** WHAT TO WORK ON **
Read through the material below and find each line that has the word "solari"; copy it.

Start of Block

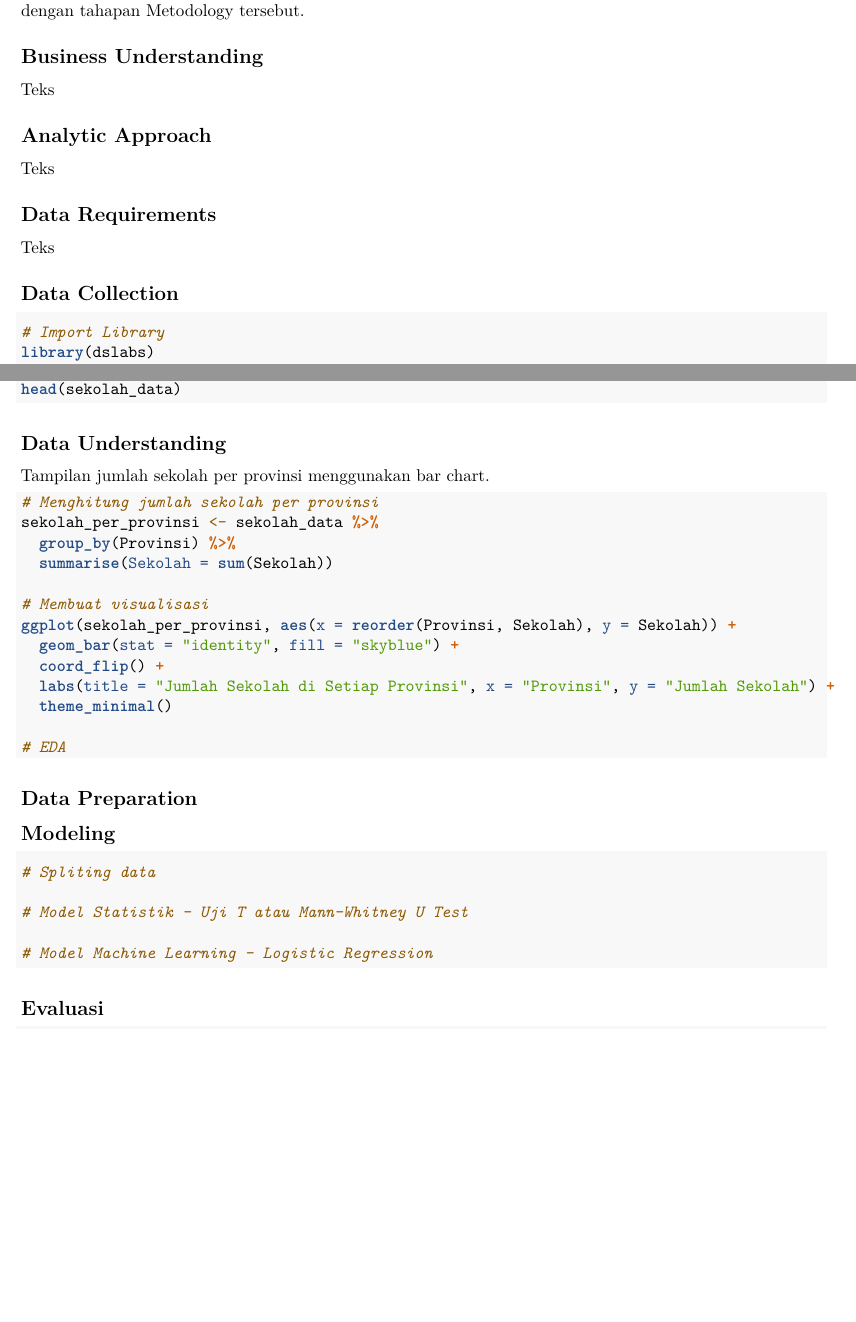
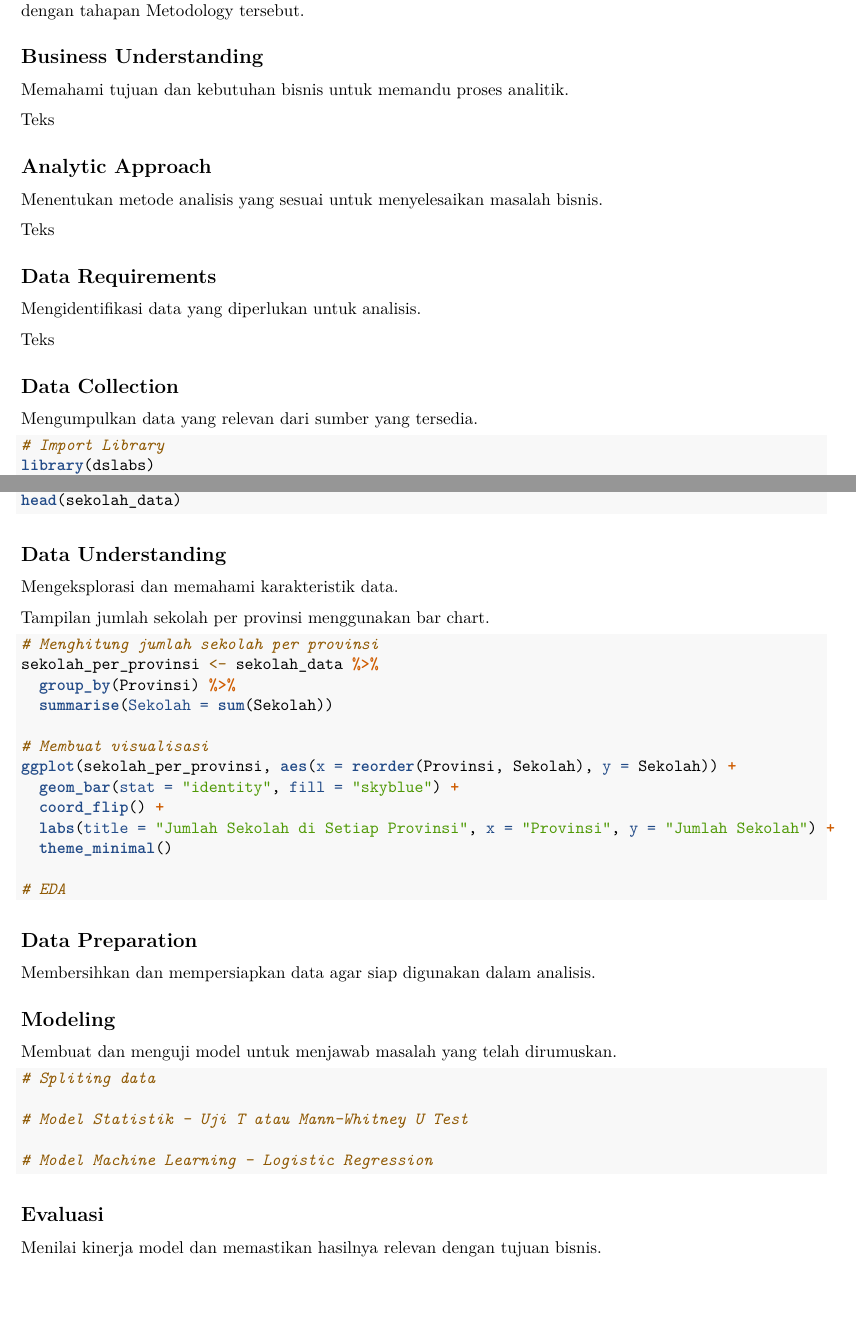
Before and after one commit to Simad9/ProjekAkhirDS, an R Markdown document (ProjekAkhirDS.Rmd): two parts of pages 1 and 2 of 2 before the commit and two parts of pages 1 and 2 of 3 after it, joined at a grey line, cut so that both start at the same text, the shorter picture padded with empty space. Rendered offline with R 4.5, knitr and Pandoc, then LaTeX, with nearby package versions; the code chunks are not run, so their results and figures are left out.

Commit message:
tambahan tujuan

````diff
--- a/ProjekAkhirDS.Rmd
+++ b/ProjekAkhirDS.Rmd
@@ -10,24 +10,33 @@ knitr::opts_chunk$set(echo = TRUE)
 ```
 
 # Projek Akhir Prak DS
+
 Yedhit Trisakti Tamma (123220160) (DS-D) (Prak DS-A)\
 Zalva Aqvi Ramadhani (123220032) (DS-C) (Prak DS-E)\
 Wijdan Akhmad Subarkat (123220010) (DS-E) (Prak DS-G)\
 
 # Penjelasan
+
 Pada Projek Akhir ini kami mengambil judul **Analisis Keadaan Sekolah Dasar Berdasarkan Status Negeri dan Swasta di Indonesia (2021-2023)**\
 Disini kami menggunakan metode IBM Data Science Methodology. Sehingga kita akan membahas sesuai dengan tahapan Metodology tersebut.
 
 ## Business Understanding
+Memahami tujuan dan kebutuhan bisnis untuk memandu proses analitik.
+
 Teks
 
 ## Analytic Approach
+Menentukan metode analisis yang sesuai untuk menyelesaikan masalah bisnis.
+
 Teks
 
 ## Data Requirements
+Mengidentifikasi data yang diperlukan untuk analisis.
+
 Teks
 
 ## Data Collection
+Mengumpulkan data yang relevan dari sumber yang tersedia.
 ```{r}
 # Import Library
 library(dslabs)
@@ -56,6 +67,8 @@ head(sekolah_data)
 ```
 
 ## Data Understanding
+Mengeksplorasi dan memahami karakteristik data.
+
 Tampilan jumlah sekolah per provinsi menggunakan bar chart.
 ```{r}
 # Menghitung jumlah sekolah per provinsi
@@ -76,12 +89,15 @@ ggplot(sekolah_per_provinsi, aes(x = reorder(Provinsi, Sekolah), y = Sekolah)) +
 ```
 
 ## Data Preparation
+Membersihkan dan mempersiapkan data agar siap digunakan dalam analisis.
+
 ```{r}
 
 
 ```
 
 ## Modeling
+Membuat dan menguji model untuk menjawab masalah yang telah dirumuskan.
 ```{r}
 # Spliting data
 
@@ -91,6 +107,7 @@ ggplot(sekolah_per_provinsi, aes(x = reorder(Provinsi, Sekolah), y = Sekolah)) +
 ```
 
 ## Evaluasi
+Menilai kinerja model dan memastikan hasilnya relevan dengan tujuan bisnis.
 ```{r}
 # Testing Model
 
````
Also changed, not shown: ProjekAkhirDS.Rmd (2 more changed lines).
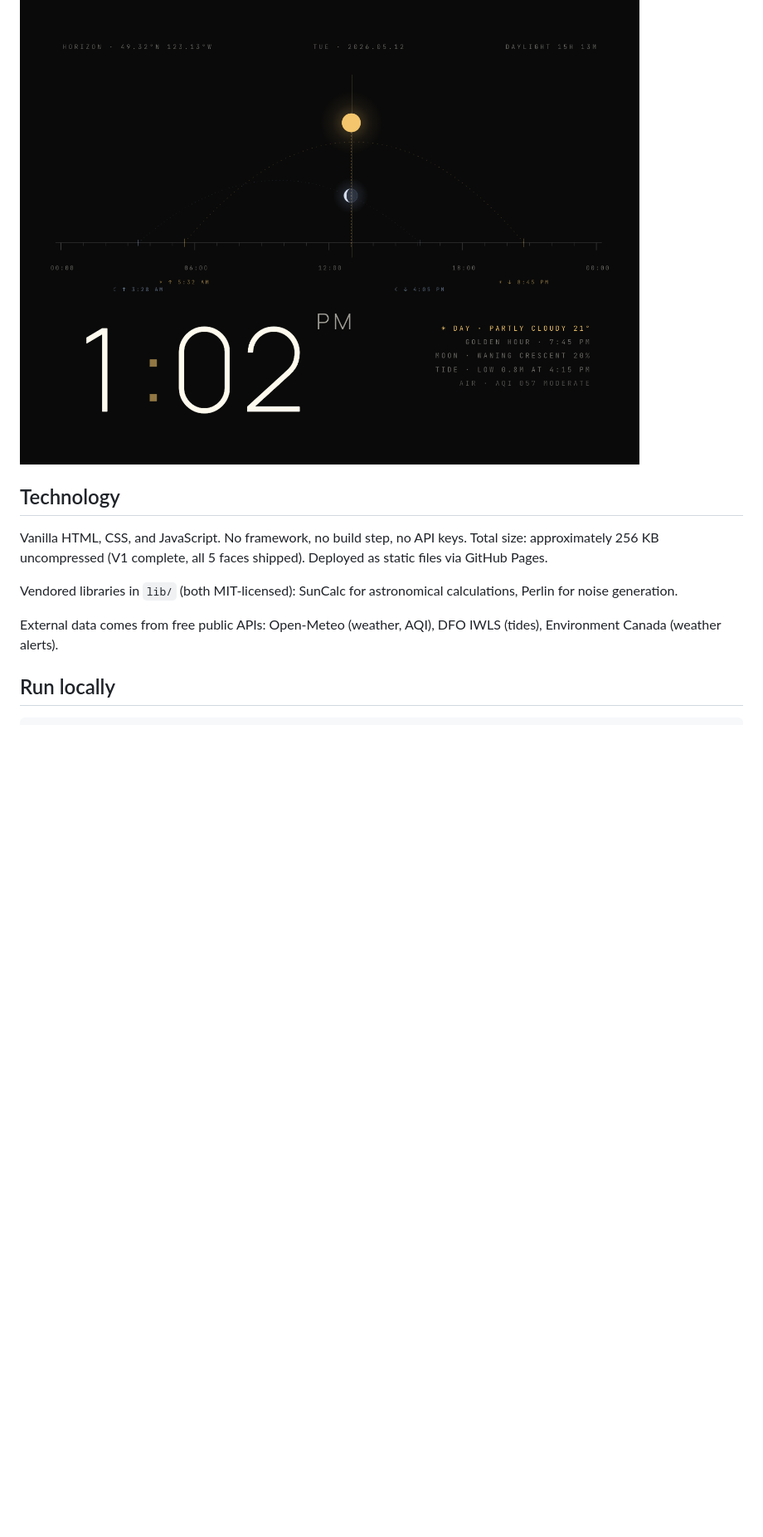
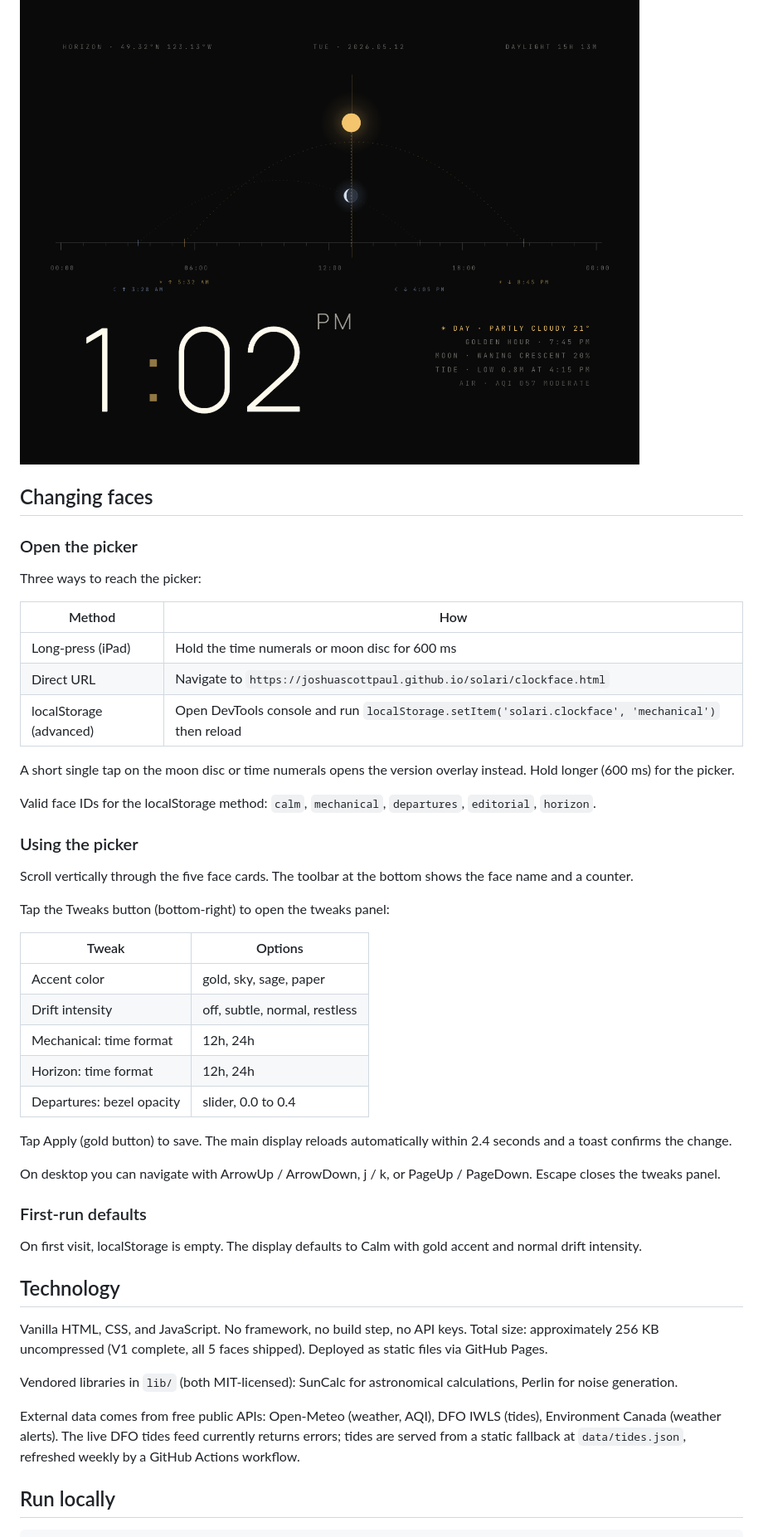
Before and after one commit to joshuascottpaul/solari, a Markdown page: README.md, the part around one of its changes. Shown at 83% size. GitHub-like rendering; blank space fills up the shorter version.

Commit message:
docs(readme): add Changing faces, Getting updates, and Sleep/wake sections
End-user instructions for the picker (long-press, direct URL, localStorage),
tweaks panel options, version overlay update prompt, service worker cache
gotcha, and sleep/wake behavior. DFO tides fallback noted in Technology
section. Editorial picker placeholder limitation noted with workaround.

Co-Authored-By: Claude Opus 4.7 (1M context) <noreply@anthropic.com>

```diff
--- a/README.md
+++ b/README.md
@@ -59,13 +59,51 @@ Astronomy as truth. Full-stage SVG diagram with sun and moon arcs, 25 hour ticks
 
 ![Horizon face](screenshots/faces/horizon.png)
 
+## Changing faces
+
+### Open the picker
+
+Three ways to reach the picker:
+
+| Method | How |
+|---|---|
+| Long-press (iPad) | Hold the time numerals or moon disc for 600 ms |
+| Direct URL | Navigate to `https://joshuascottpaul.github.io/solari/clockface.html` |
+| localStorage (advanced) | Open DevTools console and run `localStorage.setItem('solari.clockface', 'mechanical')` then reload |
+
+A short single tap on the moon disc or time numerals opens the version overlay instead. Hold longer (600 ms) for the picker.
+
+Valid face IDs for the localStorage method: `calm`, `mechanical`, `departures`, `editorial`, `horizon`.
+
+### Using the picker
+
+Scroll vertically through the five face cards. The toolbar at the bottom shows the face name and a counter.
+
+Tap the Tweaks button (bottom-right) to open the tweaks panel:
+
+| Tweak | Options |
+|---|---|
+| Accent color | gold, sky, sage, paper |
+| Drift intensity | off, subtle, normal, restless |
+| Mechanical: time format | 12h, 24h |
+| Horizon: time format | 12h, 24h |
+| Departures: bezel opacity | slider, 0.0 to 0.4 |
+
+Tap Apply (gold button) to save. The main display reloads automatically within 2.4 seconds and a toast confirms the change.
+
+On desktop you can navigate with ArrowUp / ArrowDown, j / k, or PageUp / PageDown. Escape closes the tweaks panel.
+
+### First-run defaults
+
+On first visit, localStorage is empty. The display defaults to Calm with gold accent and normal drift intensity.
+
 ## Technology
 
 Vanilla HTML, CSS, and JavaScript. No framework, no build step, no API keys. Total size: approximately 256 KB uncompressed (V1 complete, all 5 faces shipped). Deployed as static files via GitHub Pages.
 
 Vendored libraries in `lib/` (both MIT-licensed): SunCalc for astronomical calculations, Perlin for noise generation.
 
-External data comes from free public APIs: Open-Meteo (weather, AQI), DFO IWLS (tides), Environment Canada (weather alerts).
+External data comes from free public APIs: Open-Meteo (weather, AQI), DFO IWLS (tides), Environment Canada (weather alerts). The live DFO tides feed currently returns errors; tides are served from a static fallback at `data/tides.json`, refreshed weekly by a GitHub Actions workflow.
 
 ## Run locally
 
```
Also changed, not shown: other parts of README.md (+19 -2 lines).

End of Block

** RESULT OF THIS TASK **
Before and after one commit to joshuascottpaul/solari, a Markdown page: README.md, the part around one of its changes. Shown at 83% size. GitHub-like rendering; blank space fills up the shorter version.
+| Direct URL | Navigate to `https://joshuascottpaul.github.io/solari/clockface.html` |
+| localStorage (advanced) | Open DevTools console and run `localStorage.setItem('solari.clockface', 'mechanical')` then reload |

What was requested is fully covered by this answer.